Editor’s Note: This week’s Thought Leadership piece comes from Obinnia Abajue, CEO Hygeia HMO Limited, a Health Maintenance Organisation (HMO) based in Lagos. The article is a synopsis of Abajue’s riveting talk at the 2017 Future of Health Conference themed “The Business of Health,” where he argued the case for Health Insurance Coverage. He noted that one important way to ensure that your health is protected is to make sure that those around you have the health care and coverage they need. Watch his full talk in the embedded video. The article is edited and published with permission.

By Obinnia Abajue

Let me begin with a quick reminder of a Bible Story some of us were taught as children; the story of Cain and Abel, found in Genesis 4. The important part is v9:

Then the Lord said to Cain, “Where is Abel your brother?” He said, “I do not know. Am I my brother’s keeper?” Thereafter God cursed Cain for how he had treated Abel.

We are tempted to dismiss this as just another story, with no connection to real life but any keen observer of the Nigerian healthcare system may see a reflection of Cain’s question — “Am I my brother’s keeper? — in the management of healthcare in the country. My goal today is to challenge us to take a bit more responsibility by changing our approach to the subject of healthcare coverage.

I will like to highlight three important facts about healthcare, which I believe will help us understand, from a general society viewpoint, why we need to change our approach to the subject of health coverage:

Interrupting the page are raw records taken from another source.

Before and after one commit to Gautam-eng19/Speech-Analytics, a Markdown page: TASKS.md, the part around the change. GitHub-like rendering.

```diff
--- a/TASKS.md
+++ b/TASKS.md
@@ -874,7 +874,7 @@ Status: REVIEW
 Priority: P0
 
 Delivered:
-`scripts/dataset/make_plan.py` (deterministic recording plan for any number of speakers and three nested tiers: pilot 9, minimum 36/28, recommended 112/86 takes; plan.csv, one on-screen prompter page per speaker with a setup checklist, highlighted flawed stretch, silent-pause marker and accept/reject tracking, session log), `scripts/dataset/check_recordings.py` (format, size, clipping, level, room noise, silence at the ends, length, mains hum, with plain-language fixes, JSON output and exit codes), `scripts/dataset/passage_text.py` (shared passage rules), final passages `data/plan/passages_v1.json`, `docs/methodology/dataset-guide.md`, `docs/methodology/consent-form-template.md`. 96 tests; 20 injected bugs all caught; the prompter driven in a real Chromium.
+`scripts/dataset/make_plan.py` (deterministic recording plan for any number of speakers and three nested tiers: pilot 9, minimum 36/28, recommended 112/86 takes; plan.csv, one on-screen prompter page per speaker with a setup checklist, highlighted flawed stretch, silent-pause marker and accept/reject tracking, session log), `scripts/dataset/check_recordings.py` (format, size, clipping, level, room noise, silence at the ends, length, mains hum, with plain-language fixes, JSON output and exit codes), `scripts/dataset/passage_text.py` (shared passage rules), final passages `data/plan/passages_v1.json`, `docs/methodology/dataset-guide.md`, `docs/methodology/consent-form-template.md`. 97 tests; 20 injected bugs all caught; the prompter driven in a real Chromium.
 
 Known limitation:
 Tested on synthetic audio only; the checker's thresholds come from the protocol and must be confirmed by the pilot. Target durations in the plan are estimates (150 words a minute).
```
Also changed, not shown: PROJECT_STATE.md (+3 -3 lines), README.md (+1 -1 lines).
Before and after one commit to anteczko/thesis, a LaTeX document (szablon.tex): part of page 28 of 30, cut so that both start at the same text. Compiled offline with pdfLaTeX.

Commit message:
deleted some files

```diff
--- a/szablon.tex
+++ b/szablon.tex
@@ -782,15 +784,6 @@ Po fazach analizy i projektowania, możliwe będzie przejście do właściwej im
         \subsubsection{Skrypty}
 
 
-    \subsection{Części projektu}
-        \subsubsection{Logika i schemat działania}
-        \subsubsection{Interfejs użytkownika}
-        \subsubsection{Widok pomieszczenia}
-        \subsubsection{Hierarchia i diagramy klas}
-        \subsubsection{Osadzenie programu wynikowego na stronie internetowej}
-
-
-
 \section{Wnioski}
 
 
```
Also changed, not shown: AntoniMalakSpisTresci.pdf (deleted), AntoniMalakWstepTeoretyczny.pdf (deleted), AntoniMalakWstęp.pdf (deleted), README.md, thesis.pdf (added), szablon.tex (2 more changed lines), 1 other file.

  • Healthcare is an interconnected system — No man is an island. If your neighbor is sick, it is only a matter of time before you become sick. If your community is sick, productivity becomes irrelevant. Then, imagine if a whole nation is sick… This is why there are communicable diseases and epidemics such as Ebola, Cholera, Meningitis and Hepatitis B. Healthcare is not only about curing diseases, it is a very large and complex value chain that begins from prevention or avoidance of disease.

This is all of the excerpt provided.